Freedom Rider. Civil Rights legend. Suffrage activist. “Good Trouble” champion.
John Lewis spent his life fighting against injustice, up until his death on July 17.
On Sunday, July 26, 2020, his casket was carried across the Edmund Pettus Bridge one last time, as scores arrived to mourn, pay respects, and celebrate his life.
Just 55 years earlier, John Lewis was violently injured on the same Edmund Pettus Bridge on what became known as “Bloody Sunday.” As a member of the Student Nonviolent Coordinating Committee (SNCC), he had participated in the peaceful march to Montgomery, Alabama, championing the suffrage rights of African Americans. The march quickly turned violent and Lewis sustained grave injuries, including a cracked skull.
Let’s take a look at the early life of this civil rights pioneer and the tremendous legacy he leaves behind.
His Early Life
Born on February 21, 1940, to sharecroppers near Troy, Alabama, Lewis attended segregated schools during his formative years. Throughout his youth, he listened to Rev. Martin Luther King Jr’s speeches over the radio and became inspired to carry out the fight for racial equality.
In 1961, while studying at Fisk University, Lewis organized demonstrations against discrimination. He joined the Freedom Riders to draw attention to segregated transportation in the deep South. During those rides, he was assaulted several times, beaten, spat on, and burned with cigarettes. As he later recalled, the wounds he suffered were reminiscent of the injustices African Americans have faced for several centuries.
Following this, Lewis continued to defend civil liberties for African Americans. The events on “Bloody Sunday” led President Johnson to sign the Civil Rights Act. This granted African Americans voting rights and ending bus segregation.

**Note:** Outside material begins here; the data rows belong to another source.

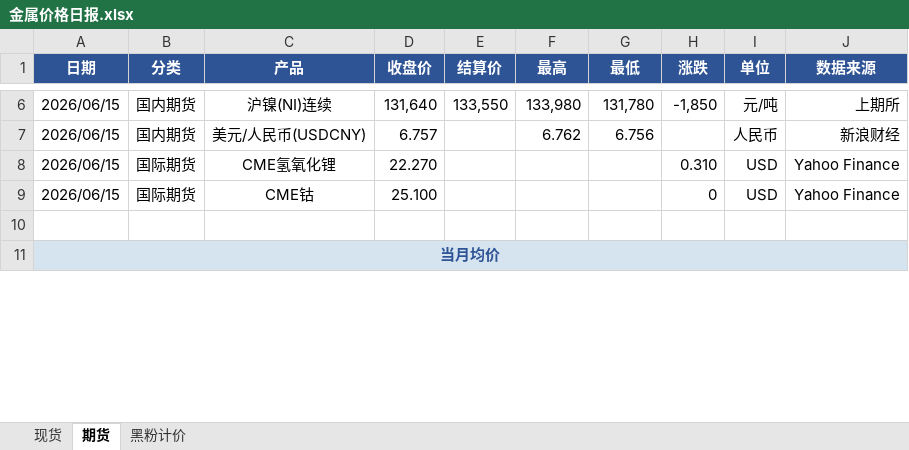
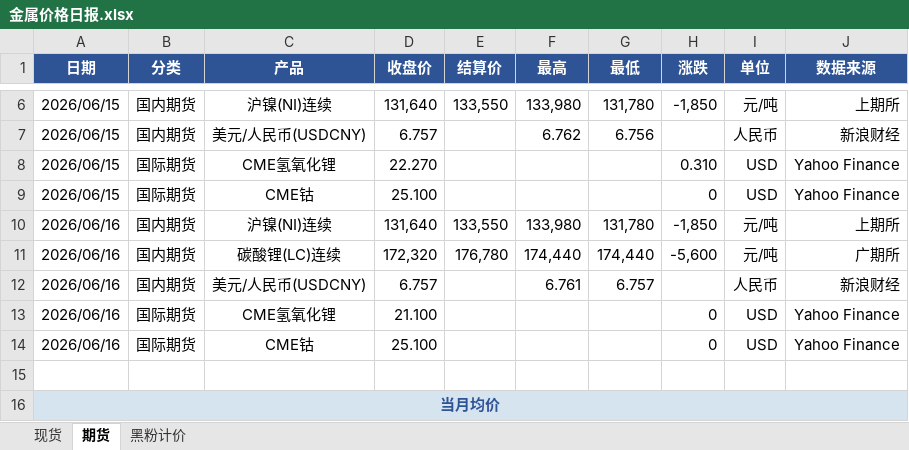
Before and after one commit to liushirong0423-sudo/metal-dashboard, an Excel workbook: 金属价格日报.xlsx, sheet 期货, drawn as a sheet; only a part is shown, gaps mark what is left out; values as stored, in another font and other column widths than the file's, no borders; the diff covers the shown part only; the diff names each change by its address in the sheet, - before the commit and + after, or states it on an @@ line.

```diff
--- a/金属价格日报.xlsx (sheet 期货)
+++ b/金属价格日报.xlsx (sheet 期货)
+row 10: 2026/06/16 | 国内期货 | 沪镍(NI)连续 | 131,640 | 133,550 | 133,980 | 131,780 | -1,850 | 元/吨 | 上期所
+row 11: 2026/06/16 | 国内期货 | 碳酸锂(LC)连续 | 172,320 | 176,780 | 174,440 | 174,440 | -5,600 | 元/吨 | 广期所
+row 12: 2026/06/16 | 国内期货 | 美元/人民币(USDCNY) | 6.757 |  | 6.761 | 6.757 |  | 人民币 | 新浪财经
+row 13: 2026/06/16 | 国际期货 | CME氢氧化锂 | 21.100 |  |  |  | 0 | USD | Yahoo Finance
+row 14: 2026/06/16 | 国际期货 | CME钴 | 25.100 |  |  |  | 0 | USD | Yahoo Finance
```
Also changed, not shown: 1 added row and 20 edited cells elsewhere in this sheet, sheet 现货, 2 other files.
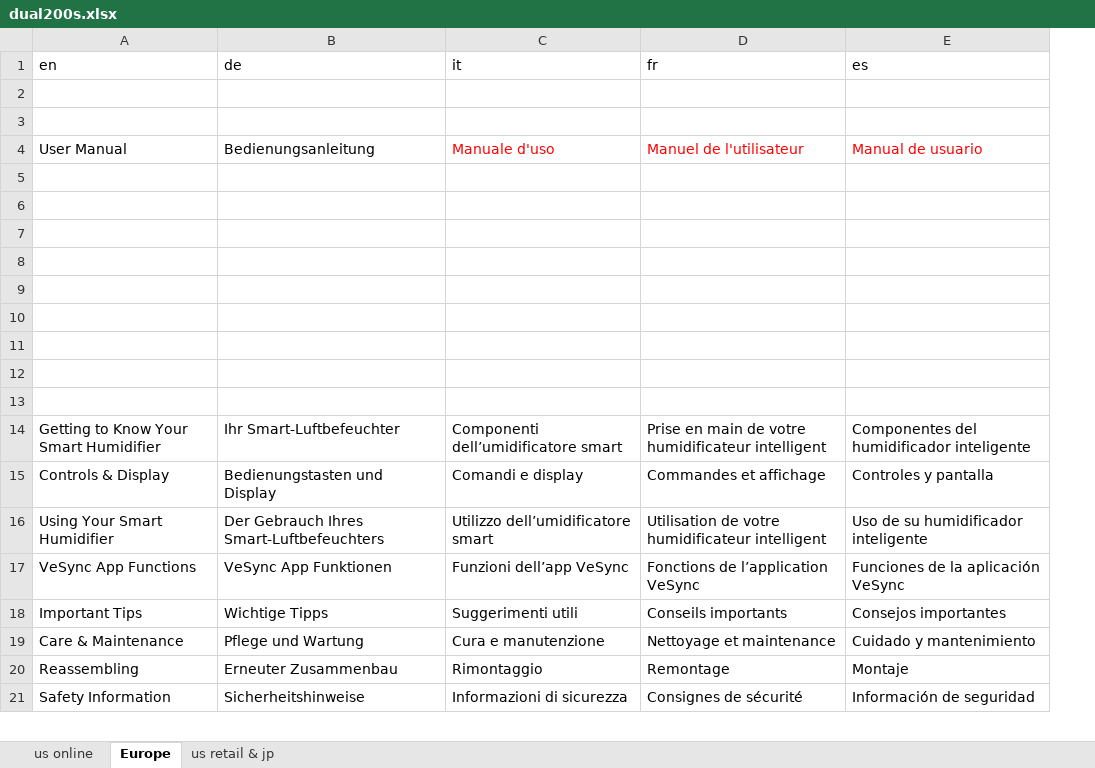
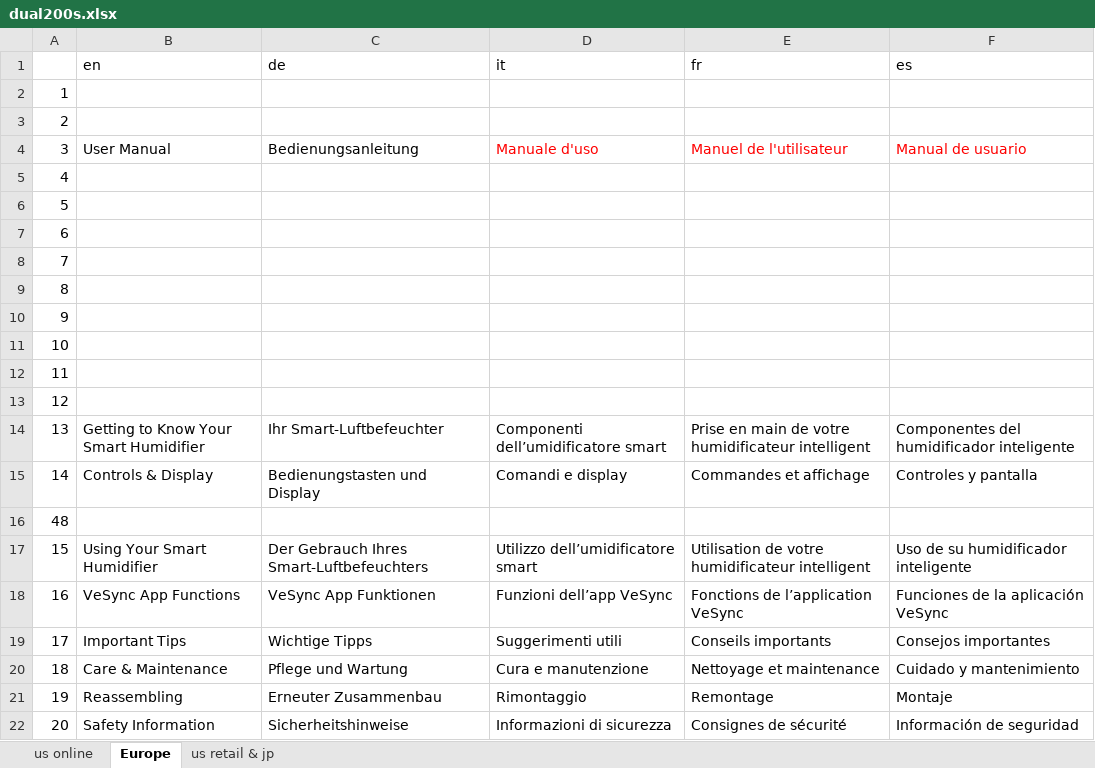
Before and after one commit to happyqyt/temp, an Excel workbook: dual200s.xlsx, sheet Europe, drawn as a sheet; only a part is shown; values as stored, in another font and other column widths than the file's, no borders; the diff names each change by its address in the sheet, - before the commit and + after, or states it on an @@ line.

Commit message:
dual200s

```diff
--- a/dual200s.xlsx (sheet Europe)
+++ b/dual200s.xlsx (sheet Europe)
+column A, rows 2-15: 1 | 2 | 3 | 4 | 5 | 6 | 7 | 8 | 9 | 10 | 11 | 12 | 13 | 14; rows 17-22: 15 | 16 | 17 | 18 | 19 | 20
+row 16: 48
```
Also changed, not shown: 1 other file.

In November 1986, Lewis was elected to Georgia’s Fifth Congressional District. As a 17-term congressman, he supported the passing of several bills for racial equality, human rights, and public health.
Throughout his life, Lewis encouraged people to “get into good trouble”— that sometimes it is necessary to get into trouble to reform society. For example, following the death of George Floyd in police custody, Lewis applauded the nationwide demonstrations against police brutality.
Despite facing violence at nearly every turn of his life, he never wavered from promoting peace. John Lewis was also commemorated for his preachings on forgiveness and encouraging his constituents to not turn a blind eye to wrongdoing. He was awarded the Presidential Medal of Freedom and the Kennedy Profile In Courage Award.
In appreciation of his achievements, President Trump, Speaker of the House Nancy Pelosi, and Former President Barack Obama offered their condolences to the family of John Lewis. The President ordered flags at the White House to be lowered, and Pelosi praised Lewis as an American hero.
John Lewis was the moral conscience of America and will forever be remembered for his compassion and sacrifice as he fought for civil rights for all.
Sources: NY Times, House.gov, Congress.gov, The Atlantic, NPR, Politico, USA Today, CNN, Britannica, Stanford